Back-to-school season can bring up no shortage of emotions in both parents and students. For some, this is an exciting time. Kids look forward to seeing their friends, meeting their teachers, shopping for school supplies and participating in extracurricular activities.

However, heading back to the classroom can bring on anxiety for a vast number of students. Regardless of age, many kids feel overwhelmed, nervous or anxious about school. It is important to recognize these signs in your child so you can help them take control of their brain health and set them up for success this school year.    

Recognizing anxiety in your child

Anxiety can’t be put in a box. There are various types that your child could be experiencing including generalized anxiety, separation anxiety and social anxiety.

Generalized anxiety is exactly what it sounds like – general worry or anxiety without specific cause. It is the most common of the three anxiety disorders.

Separation anxiety presents as excessive feelings of distress when or leading up to being away from home or loved ones. Young children are prone to this when experiencing times of stress, such as the start of a new school year. Symptoms include clinginess, reluctance to leave a loved one or unexplained crying.

More common in older kids, social anxiety is a brain health condition that causes worry or self-consciousness due to the fear of being judged or embarrassed. Students with social anxiety can face challenges in a classroom setting when being called upon for an answer, reading to the class or working in groups. Common symptoms to look for include social isolation and increased stress levels in social situations.

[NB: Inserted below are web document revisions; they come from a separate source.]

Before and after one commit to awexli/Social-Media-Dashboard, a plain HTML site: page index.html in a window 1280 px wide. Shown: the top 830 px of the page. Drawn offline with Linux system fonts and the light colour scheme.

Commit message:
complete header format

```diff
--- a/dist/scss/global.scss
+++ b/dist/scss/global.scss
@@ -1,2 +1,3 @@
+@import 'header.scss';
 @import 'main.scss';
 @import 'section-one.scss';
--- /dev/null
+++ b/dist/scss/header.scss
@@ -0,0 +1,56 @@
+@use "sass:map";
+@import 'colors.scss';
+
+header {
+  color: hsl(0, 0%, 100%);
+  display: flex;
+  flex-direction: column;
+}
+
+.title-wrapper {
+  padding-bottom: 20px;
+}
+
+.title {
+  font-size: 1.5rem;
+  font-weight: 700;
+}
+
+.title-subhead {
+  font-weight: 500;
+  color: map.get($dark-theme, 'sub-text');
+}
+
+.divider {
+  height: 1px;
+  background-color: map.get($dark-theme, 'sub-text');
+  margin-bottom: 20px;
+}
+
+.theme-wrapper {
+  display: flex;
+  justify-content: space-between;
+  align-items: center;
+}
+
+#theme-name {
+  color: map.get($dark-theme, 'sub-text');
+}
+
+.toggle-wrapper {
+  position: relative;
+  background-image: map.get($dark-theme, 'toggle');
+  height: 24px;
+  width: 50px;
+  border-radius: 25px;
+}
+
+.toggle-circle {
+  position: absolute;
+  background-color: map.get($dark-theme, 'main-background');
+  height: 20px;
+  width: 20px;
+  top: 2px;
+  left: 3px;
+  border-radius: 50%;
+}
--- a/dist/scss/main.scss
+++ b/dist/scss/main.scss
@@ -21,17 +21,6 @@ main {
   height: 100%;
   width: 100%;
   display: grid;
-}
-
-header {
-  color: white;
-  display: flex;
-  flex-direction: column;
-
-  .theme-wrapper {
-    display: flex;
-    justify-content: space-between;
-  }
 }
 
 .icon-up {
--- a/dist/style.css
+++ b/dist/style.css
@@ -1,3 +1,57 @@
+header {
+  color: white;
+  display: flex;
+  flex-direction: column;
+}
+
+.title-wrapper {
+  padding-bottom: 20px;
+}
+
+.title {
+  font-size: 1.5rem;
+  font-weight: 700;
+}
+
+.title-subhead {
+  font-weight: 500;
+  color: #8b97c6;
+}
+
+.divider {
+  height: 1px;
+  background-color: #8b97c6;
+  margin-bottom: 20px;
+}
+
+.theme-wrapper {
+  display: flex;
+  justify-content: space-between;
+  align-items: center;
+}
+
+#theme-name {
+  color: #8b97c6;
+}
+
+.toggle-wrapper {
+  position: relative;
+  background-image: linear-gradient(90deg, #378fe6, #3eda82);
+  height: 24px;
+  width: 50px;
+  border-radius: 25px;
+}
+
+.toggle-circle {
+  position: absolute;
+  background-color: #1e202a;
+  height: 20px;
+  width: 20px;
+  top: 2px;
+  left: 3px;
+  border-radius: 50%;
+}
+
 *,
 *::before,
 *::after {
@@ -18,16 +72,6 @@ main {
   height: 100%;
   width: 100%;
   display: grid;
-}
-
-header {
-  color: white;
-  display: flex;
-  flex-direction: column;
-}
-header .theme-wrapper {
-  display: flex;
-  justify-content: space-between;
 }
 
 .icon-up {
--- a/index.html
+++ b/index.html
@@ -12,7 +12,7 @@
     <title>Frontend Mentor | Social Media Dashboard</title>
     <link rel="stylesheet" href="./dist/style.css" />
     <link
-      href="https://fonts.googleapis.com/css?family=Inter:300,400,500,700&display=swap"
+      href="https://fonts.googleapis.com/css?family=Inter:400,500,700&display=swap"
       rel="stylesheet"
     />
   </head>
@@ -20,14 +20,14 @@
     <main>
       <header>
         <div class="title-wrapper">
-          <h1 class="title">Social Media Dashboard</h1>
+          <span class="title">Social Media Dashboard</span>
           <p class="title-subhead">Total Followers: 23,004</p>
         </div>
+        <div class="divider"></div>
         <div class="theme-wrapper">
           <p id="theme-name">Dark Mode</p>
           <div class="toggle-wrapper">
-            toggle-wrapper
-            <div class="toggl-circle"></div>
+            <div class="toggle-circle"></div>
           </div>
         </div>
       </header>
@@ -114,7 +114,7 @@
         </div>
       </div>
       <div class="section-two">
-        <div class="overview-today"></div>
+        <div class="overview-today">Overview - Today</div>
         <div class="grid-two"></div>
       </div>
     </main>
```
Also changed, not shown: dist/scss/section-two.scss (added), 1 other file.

Tips to alleviate school anxiety

No matter the type of anxiety your child has, the following tips can help ease their back-to-school worries.

Elementary Children
Brain health disorders begin to develop in early childhood. Know the signs and how to help your child from an early age.

  • Have a back-to-school routine. This can include earlier bedtime, less screen time or laying out clothes for the next day.
  • Visit the school ahead of time. This can be especially helpful if your child is going to a new school or going to school for the first time. Allow them to become familiar with the classroom, lunchroom and playground. If possible, attend back-to-school night so your child can meet their teachers.
  • Provide positive reinforcement. Reward your child with a special treat in their lunchbox or a fun activity after school. This will allow them to focus less on their anxious feelings and more on getting through the school day to reach their reward.

Middle Schoolers
When your child enters middle school, they are overwhelmed with big transitions. Newfound independence, desire to fit in and body changes can all contribute to increased anxiety levels.

  • Help them get involved. While some extra-curricular activities can be anxiety inducing, they are a great way for kids to make friends and find activities they enjoy.
  • Empower your child’s emotions. Helping your child understand their feelings is powerful. When they understand why they are feeling anxious, the racing heartbeat and sweaty palms become less scary.
  • Show them how to establish coping mechanisms. Teach your child how to calm their worries by practicing mindfulness or using other distractions.

High Schoolers
High school is a big transition that brings new stressors including peer pressure, heavy homework loads and planning for college. Nearly 11% of children aged 12 to 17 are diagnosed with anxiety.

  • Provide healthy ways to process their feelings. Whether this is journaling, seeing a therapist or talking to a mentor, everyone needs an emotional outlet that feels safe.
  • Allow space for them to share. Instead of asking your teenager “How did you do at school today?” or “What is making you anxious?” allow them room to share on their own accord.
  • Be a role model. Take care of your own brain health. If you are anxious or worried about something, that can rub off on your child.

If you find that your child’s back-to-school anxiety persists for several weeks and affects their overall physical, emotional or brain health, reach out at